Secure Connections to Cluster Consoles – You must establish secure shell connections to the consoles of the cluster nodes. For more information about the pconsole utility, see How to Connect Securely to Cluster Consoles in Oracle Solaris Cluster 4.3 System Administration Guide .
Common Agent Container – The Oracle Solaris Cluster Manager GUI uses strong encryption techniques to ensure secure communication between the Oracle Solaris Cluster management stacks on each cluster node. For more information, see Troubleshooting Oracle Solaris Cluster Manager in Oracle Solaris Cluster 4.3 System Administration Guide .
Logging – Oracle Solaris Cluster software uses the syslogd command to record error and status messages. Ensure that you set up the /etc/syslog.conf file to control where the messages are stored. You should also securely protect the log files, such as the /var/adm/messages file. For more information, see Administering the Cluster in Oracle Solaris Cluster 4.3 System Administration Guide .
Auditing – Oracle Solaris Cluster is enabled by default, as it is in the Oracle Solaris OS. Auditing stores all executed commands in the /var/cluster/logs/commandlog file, and you should set the protections on the file as appropriate. For more information, see How to View the Contents of Oracle Solaris Cluster Command Logs in Oracle Solaris Cluster 4.3 System Administration Guide .

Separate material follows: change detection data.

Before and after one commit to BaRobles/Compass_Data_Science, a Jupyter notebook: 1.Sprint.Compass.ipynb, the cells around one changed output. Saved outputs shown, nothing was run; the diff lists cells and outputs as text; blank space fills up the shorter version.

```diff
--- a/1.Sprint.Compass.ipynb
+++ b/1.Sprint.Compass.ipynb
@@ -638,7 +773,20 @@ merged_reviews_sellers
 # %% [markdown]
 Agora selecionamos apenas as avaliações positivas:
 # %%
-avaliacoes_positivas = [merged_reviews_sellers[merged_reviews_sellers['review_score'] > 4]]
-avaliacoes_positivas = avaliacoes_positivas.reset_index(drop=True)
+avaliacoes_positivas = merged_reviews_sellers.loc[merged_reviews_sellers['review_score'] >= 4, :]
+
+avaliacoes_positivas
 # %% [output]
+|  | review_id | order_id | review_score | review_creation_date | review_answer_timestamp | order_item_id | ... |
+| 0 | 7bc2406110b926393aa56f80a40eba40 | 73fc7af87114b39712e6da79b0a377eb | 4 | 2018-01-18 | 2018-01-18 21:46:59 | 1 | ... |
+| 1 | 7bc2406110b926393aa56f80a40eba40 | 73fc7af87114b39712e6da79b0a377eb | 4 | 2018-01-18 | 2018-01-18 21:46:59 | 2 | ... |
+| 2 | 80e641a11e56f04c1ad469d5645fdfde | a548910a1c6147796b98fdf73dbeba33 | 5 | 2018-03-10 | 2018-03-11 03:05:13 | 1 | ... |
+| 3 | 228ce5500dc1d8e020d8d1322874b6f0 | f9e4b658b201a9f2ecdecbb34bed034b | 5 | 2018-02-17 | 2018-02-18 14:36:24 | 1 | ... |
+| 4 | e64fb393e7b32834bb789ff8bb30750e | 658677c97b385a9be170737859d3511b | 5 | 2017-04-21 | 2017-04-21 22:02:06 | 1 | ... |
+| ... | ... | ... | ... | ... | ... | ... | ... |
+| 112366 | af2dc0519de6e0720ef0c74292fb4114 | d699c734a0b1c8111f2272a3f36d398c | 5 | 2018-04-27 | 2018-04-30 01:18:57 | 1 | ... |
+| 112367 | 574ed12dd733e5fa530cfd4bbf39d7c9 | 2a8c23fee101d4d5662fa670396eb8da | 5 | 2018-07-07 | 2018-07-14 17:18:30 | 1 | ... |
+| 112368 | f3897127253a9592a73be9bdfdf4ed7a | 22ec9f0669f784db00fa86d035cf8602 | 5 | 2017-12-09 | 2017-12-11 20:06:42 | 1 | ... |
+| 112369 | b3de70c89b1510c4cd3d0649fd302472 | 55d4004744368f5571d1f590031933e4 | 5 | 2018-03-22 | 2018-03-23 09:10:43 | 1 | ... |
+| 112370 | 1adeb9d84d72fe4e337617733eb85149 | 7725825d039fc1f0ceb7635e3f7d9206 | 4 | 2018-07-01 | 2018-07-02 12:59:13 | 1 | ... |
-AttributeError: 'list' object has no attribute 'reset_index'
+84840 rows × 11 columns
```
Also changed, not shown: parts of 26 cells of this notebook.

Oracle Solaris OS Hardening – Oracle Solaris Cluster uses security hardening techniques to reconfigure the Oracle Solaris OS into a hardened state. Additionally, it can activate the Oracle Solaris system audit.